Adventures in Ethics and Science

Archives for February, 2009

You knew the California budget shortfall was going to have an impact on higher education in the state. But maybe you didn’t know that the pain will not be distributed evenly. Last weekend, John Engell, a colleague of mine from San Jose State University (and currently chair of the Department of English & Comparative Literature),…

An article in the Wall Street Journal notes the collision between researchers’ interests in personal safety and the public’s right to know how its money is being spent — specifically, when that money funds research that involves animals:

This week, we finally get to the elder Free-Ride offspring’s part of last-week’s bath-night conversation about energy. Here’s the audio of the discussion, complete with splashing bathwater and odd squawks from my computer. For those who prefer words on the screen, the transcript is below.

At the New York Times Room for Debate Blog, a bunch of commentators were asked to weigh in with easy-to-make changes Americans might adopt to reduce their environmental impact. One of those commentators, Juliet Schor, recommends eating less meat: Rosamond Naylor, a researcher at Stanford, estimates that U.S. meat production is especially grain intensive, requiring…

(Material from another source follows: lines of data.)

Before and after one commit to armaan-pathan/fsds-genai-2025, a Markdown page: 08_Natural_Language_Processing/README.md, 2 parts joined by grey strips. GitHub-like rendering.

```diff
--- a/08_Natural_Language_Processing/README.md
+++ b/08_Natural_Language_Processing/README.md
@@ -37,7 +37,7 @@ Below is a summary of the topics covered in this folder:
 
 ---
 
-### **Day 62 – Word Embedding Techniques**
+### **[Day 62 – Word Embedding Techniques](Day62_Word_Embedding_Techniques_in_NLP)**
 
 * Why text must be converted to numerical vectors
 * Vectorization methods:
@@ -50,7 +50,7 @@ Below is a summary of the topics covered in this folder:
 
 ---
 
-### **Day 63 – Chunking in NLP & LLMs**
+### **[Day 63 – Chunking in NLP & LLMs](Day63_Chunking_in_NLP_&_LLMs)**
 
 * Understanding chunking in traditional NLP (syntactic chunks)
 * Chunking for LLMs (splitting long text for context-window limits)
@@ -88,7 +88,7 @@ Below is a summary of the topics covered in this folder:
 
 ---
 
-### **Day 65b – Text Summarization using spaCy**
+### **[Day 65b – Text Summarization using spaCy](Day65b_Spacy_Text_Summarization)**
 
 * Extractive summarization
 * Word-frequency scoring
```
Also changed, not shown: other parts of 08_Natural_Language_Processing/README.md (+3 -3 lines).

This morning, I was made aware (by my better half) of the existence of Google Flu Trends. This is a project by Google to use search terms to create a model of flu activity across the United States. Indeed, the results have been good enough that they were reported in a Letter in Nature [1]…

President Obama on education.

In last night’s address to the joint session of Congress, President Obama said: The third challenge we must address is the urgent need to expand the promise of education in America. In a global economy where the most valuable skill you can sell is your knowledge, a good education is no longer just a pathway…

I’ve been watching an interesting discussion unfolding at DrugMonkey, prompted by a post at Science Bear’s Cave, about whether not irritating your lab group’s principal investigator ought to be your highest priority. As DrugMonkey notes, such a strategy can have bad consequences: If there is a scientific trainee who fears to mention to the Boss…

Over at On Becoming a Domestic and Laboratory Goddess, Dr. Isis looks at challenges of opening up participation in human subjects research to potential subjects who are not fluent English speakers: When one enters the university hospital here at MRU, there are a number of skilled and qualified translators that are available to help patients…

Over at The White Coat Underground, PalMD looks at the ways in which delivering good health care to deaf patients depends on providing good interpreters — and notices the difficulty of making this happen: How do we approach this as a society? Item 1: Deaf people have special needs with regards to interactions with the…

Another science fair idea

We’re back at the Monterey Bay Aquarium today. Shortly after our arrival, the kids are up to their elbow in touch-tank water. Then, the younger Free-Ride offspring gets critical. “The decorator crabs here aren’t very decorated.”